Instructions to follow:
If a line in the records below holds the word "classDef", copy it.

[Stored data]
------------------------

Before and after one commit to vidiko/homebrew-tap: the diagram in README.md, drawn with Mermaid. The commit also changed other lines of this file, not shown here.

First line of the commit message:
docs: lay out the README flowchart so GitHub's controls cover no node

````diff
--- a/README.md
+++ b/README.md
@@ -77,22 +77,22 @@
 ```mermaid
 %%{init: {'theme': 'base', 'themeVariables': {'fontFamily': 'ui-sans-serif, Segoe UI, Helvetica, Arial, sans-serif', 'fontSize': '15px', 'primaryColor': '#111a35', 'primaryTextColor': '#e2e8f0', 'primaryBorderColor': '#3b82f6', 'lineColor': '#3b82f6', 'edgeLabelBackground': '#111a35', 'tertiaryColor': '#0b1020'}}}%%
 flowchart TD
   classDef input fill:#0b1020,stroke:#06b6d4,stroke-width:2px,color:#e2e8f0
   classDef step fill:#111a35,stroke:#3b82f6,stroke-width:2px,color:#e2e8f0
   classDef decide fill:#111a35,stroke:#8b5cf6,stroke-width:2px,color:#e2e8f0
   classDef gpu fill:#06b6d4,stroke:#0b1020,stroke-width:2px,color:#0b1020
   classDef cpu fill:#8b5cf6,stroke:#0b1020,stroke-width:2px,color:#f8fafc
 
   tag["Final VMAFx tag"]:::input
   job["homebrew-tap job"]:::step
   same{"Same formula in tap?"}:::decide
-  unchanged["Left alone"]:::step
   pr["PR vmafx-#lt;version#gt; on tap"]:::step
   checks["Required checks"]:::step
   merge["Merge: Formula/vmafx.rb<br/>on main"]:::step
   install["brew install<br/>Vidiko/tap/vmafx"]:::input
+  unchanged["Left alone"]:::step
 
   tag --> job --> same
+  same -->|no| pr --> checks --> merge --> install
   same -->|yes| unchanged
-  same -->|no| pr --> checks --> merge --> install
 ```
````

------------------------

Solution to the exercise:
   classDef input fill:#0b1020,stroke:#06b6d4,stroke-width:2px,color:#e2e8f0
   classDef step fill:#111a35,stroke:#3b82f6,stroke-width:2px,color:#e2e8f0
   classDef decide fill:#111a35,stroke:#8b5cf6,stroke-width:2px,color:#e2e8f0
   classDef gpu fill:#06b6d4,stroke:#0b1020,stroke-width:2px,color:#0b1020
   classDef cpu fill:#8b5cf6,stroke:#0b1020,stroke-width:2px,color:#f8fafc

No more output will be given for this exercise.